Who is to blame?
In a what her lawyer refers to as a “silly” case involving Joel Olsteens’ wife, Victoria, a litigious flight attendant has filed charges against Mrs. Olsteen. The flight attendant, Sharon Brown, claims injury after Mrs. Olsteen allegedly pushed her against the bathroom door and elbowed her breast. Mrs. Olsteen was apparently upset that her flight attendants had not attended her so well. Someone had spilled a liquid on the arm of her first class seat and none of the attendants would anything about it. Reportedly, Mrs. Olsteen became quite upset and demanded some attention to her needs.
I love this kind of thing because it so clearly illustrates how even the (apparently) most evolved of us can get triggered into primitive responses and look like idiots. Now, I don’t know if Mrs. Olsteen actually did as Ms Brown claims, but clearly the women were upset. Neither of them chose to respond, both were, rather clearly operating from a survival mechanism that resulted in both feeling hurt and angry.
When this kind of primitive response kicks in our brains don’t work so well. Ms Brown has apparently been involved in other disputes of this kind so I am guessing she has a bit of the Self-Protector in her and doesn’t have a clue how this impacts other people. Not that it justifies the reported behavior of Mrs. Olsteen. But it does help us understand and have some empathy for her frustration.
I can picture it now. The beautiful and extremely well dressed Victoria Olsteen gets on a plane expecting to be comfortable and well taken care of as is reportedly the usual case in first class (though I certainly wouldn’t know for sure). She sits down in an outfit that is undoubtedly worth more than everything in my entire closet combined and discovers something on the arm of her chair that could ruin her designer garb. She asks for help since this is not really her territory; it’s the flight attendants. Yet she gets no response. She can’t get comfortable and knows she will not be able to relax until the foreign substance is removed. She asks for help again and now she is getting panicked. How is she going to manage to be in a plane for (however long) and relax?
The flight attendant, Ms Brown, obviously rushed, and stressed views Mrs. Olsteen as an obstacle to her goal of getting the flight off the ground. Both went into Self-Protect mode firing angry reactivity toward each other and hurting each other’s feelings.
At any point if one or the other had been able to contain their reactivity and have some empathy for the other person the whole incident could have been avoided. Of course, the onus to be responsible for the incident really lies with Ms Brown as a representative of the airline and a servant to the people on her flight.
A need for compassion

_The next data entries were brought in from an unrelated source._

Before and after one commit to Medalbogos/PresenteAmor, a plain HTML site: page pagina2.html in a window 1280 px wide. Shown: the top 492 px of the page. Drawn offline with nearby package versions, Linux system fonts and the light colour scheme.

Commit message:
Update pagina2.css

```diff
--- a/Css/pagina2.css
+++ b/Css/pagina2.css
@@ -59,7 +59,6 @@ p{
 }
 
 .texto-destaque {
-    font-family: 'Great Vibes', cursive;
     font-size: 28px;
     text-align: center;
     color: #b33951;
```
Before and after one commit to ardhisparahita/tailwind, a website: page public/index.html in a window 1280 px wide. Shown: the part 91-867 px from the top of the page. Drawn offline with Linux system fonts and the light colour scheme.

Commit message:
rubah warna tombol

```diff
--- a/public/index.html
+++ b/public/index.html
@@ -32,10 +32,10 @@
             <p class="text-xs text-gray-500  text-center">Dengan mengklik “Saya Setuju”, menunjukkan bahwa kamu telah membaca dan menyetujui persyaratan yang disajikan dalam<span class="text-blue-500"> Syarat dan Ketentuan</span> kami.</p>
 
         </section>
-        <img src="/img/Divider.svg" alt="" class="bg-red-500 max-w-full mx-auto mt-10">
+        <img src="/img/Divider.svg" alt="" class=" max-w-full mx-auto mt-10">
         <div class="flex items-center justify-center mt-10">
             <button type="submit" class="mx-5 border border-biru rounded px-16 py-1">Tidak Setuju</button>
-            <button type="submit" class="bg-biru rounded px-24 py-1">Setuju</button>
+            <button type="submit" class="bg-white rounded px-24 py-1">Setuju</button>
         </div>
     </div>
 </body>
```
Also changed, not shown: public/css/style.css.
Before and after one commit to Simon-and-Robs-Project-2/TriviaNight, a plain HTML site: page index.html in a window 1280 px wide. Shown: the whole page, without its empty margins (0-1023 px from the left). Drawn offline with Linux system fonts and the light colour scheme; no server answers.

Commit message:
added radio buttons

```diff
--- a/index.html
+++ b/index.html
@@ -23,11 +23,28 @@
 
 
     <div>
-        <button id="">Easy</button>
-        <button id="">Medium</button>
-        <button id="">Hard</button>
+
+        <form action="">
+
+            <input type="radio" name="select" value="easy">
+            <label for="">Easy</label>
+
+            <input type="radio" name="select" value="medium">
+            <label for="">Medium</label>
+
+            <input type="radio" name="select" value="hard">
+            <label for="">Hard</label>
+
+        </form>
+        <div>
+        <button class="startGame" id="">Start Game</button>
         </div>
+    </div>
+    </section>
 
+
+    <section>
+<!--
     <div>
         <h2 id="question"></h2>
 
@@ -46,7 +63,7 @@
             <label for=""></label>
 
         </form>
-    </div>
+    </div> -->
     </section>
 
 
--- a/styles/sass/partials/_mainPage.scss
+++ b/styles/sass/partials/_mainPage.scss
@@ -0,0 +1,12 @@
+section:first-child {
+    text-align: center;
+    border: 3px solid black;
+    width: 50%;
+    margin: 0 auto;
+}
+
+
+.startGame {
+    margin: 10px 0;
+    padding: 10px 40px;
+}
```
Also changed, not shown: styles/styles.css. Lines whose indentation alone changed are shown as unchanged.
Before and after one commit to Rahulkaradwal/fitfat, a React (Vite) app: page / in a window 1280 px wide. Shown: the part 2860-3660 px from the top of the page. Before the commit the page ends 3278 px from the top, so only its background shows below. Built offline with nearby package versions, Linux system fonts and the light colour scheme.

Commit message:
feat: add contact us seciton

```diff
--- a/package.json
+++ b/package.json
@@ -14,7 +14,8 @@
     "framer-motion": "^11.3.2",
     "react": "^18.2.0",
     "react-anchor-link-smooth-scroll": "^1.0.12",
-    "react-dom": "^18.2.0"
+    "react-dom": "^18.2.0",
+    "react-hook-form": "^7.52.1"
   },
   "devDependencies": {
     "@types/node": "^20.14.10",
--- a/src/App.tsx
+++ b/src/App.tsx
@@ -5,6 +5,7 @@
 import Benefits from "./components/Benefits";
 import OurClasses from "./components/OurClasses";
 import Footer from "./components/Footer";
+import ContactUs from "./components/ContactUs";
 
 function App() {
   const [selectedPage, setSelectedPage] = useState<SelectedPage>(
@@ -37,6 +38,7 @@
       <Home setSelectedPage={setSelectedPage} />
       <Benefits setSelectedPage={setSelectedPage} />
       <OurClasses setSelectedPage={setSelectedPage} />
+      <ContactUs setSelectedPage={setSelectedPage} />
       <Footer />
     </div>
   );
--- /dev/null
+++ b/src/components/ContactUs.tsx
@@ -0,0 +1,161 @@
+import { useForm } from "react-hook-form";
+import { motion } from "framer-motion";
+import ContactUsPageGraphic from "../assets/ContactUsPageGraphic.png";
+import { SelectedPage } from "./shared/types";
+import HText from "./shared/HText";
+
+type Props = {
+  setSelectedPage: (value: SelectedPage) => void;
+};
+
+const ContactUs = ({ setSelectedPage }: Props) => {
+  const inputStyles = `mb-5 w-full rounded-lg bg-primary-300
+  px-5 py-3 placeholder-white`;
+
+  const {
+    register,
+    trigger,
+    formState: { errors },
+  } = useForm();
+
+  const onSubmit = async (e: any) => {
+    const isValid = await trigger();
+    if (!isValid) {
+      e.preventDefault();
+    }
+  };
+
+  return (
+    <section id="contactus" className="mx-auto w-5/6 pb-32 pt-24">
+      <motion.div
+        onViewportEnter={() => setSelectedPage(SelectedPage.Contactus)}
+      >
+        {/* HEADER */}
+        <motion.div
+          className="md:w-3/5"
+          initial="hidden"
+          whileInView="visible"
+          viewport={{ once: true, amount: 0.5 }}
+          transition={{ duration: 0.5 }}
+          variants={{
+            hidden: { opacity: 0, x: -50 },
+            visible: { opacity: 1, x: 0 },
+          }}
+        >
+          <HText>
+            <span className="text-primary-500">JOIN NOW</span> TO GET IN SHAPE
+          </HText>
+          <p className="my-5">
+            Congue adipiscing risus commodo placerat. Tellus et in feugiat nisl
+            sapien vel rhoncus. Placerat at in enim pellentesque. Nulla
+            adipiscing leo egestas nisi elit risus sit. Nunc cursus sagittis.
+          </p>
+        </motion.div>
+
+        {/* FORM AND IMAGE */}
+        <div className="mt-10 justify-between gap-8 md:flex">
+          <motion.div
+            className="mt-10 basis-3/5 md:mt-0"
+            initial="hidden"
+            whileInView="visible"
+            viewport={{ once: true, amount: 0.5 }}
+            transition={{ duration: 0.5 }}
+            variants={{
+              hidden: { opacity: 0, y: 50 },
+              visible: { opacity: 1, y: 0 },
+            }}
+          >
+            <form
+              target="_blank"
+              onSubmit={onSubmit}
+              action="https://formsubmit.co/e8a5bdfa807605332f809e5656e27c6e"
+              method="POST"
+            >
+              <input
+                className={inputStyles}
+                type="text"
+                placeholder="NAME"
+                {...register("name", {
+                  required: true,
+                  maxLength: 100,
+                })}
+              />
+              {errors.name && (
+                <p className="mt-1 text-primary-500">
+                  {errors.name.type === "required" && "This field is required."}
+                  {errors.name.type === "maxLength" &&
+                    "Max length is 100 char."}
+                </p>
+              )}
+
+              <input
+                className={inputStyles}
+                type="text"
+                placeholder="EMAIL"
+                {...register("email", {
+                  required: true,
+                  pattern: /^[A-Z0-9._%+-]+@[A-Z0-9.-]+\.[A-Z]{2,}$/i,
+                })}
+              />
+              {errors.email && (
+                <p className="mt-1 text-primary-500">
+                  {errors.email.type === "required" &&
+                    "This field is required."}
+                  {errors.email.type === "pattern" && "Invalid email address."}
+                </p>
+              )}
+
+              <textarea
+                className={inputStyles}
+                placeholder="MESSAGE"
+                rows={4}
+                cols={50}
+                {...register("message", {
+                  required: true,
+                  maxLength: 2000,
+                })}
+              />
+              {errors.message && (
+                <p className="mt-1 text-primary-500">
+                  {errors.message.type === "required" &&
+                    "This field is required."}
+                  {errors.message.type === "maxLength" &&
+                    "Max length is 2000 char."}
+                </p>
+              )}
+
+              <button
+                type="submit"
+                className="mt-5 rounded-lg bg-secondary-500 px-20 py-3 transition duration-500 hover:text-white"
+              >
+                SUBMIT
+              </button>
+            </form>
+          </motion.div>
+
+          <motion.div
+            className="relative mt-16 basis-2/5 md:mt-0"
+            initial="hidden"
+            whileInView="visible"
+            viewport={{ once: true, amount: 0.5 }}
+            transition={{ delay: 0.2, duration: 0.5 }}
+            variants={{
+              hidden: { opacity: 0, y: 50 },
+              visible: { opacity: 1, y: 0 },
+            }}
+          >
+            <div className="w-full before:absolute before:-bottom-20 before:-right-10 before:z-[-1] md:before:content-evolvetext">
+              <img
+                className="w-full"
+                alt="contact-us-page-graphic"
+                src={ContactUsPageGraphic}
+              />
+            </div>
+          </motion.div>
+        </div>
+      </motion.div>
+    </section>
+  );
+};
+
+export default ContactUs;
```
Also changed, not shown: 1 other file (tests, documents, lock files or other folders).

It seems to me that both of these women could use a course in the practice of compassion. Once they both moved into a place of empathy, respect and ownership the whole necessity of legal action would be removed. If Mrs. Olsteen did physically assault Ms Brown than she needs to apologize and take ownership of her part, but so does Ms Brown. Her job as a flight attendant to first class riders is to be there to take care of them.
Clearly she failed to do that. If there was no assault (only the other witnesses on the flight can say for sure) it would behoove Mrs. Olsteen to listen with empathy to what could have provoked this legal attack on her. Perhaps Ms Brown is financially stressed and saw this as an opportunity to help her recover financially from some terrible financial problem. Perhaps Ms Brown wanted to please Mrs. Olsteen and was hurt at how angry Mrs. Olsteen was by her failure to respond. Whatever the cause, both women own a part in what happened and if that is not recognized in the legal process it certainly should be in some kind of moral or ethical sense. I hope the Olsteens can recognize this because it changes everything. Once you allow yourself to step into compassion and out of the egocentric combatant role everything changes.
What do you think?
I’d love to hear what you think of this. Do you think Mrs. Olsteen was the bad actor in this case, or is this a case of overblown litigiousness? Did Ms Brown fall short of her job duties and cry foul to save her job? Comment below.